-- LISTED RECORDS follows --

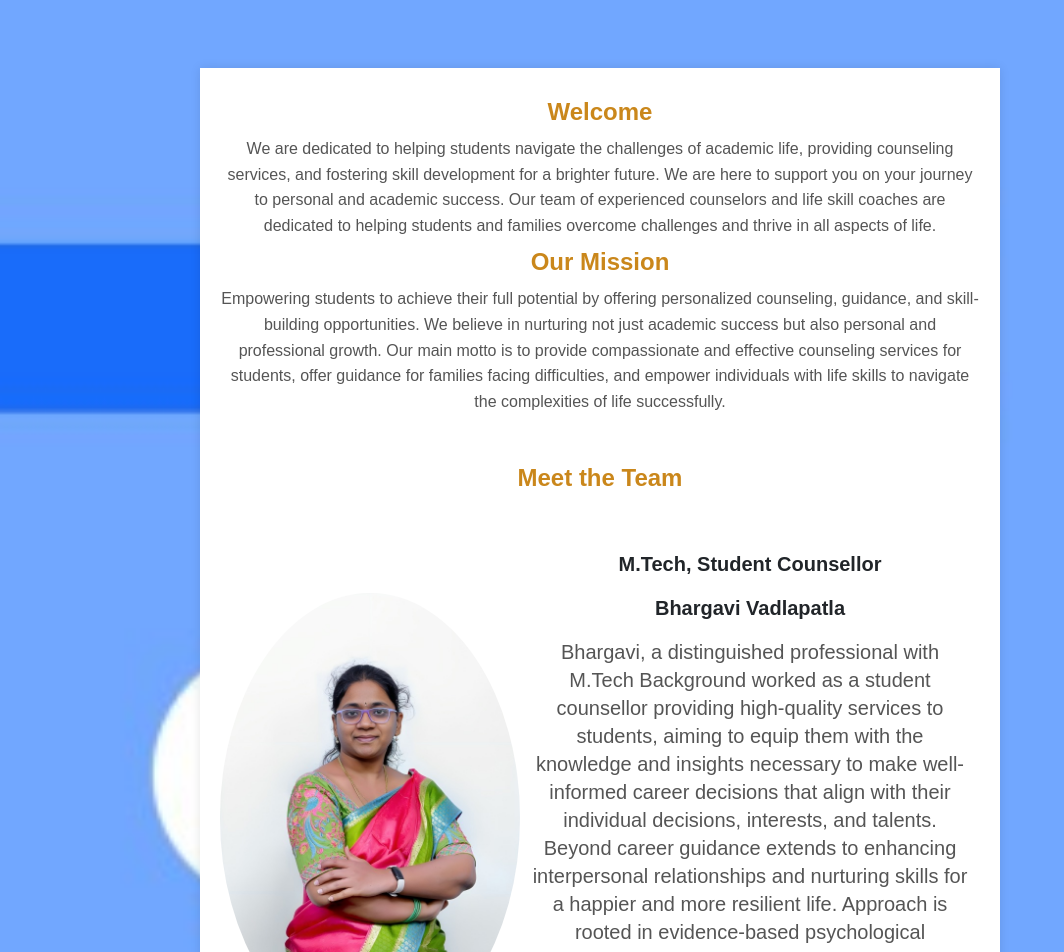
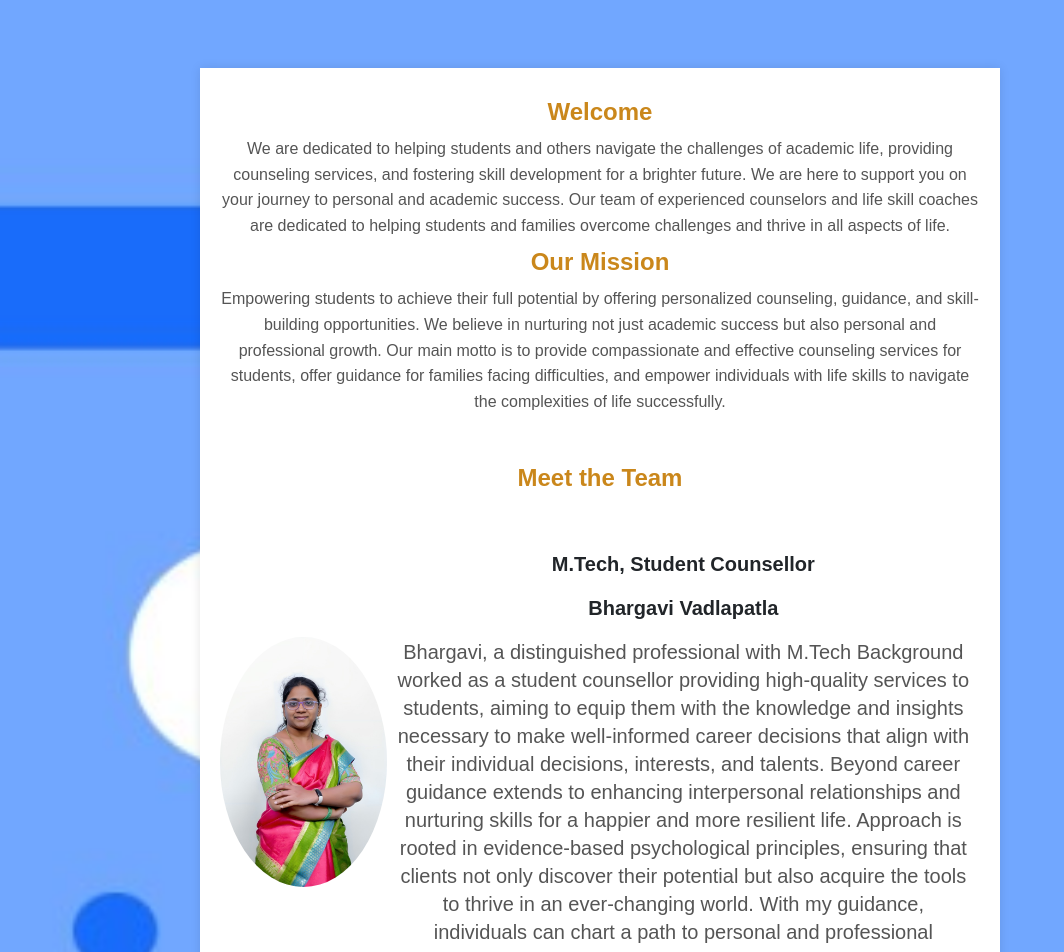
Before and after one commit to mohitratan18/ignit_frontend, a React (Create React App) app: page /aboutus in a window 1280 px wide. Shown: the top 952 px of the page, without its empty margins (0-1064 px from the left). Built offline with nearby package versions, Linux system fonts and the light colour scheme.

Commit message:
aboutus images

```diff
--- a/src/Assests/Aboutus.css
+++ b/src/Assests/Aboutus.css
@@ -5,7 +5,7 @@ body {
     background-color: #5a94f1;
 }
 .one1{
-    border-radius: 50%;
+    border-radius: 70%;
 }
 section {
     max-width: 800px;
--- a/src/components/Aboutus.js
+++ b/src/components/Aboutus.js
@@ -9,7 +9,12 @@ const TeamMember = ({ imgSrc, alt, name, role, bio }) => (
     <img
       src={imgSrc}
       alt={alt}
-      className="team-member-img rounded-full w-[300px] h-[120px] one1"
+      className="team-member-img rounded-full w-[200px] one1"
+      style={{
+        width:"350px",
+        height:"250px",
+        borderRadius:"50%"
+      }}
     />
     <div>
       <h4 className="p-2 text-xl font-bold">{role}</h4>
@@ -26,7 +31,7 @@ const Aboutus = () => (
     <section className="about-section">
       <h2 className="text-2xl font-bold p-2">Welcome </h2>
       <p>
-        We are dedicated to helping students navigate the challenges of academic
+        We are dedicated to helping students and others navigate the challenges of academic
         life, providing counseling services, and fostering skill development for
         a brighter future. We are here to support you on your journey to
         personal and academic success. Our team of experienced counselors and
```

-- LISTED RECORDS concluded --

# PROBLEM STATEMENT
Please show, exactly as written, every line above that contains the word "className".

# SOLVED PROBLEM
-      className="team-member-img rounded-full w-[300px] h-[120px] one1"
+      className="team-member-img rounded-full w-[200px] one1"
       <h4 className="p-2 text-xl font-bold">{role}</h4>
     <section className="about-section">
       <h2 className="text-2xl font-bold p-2">Welcome </h2>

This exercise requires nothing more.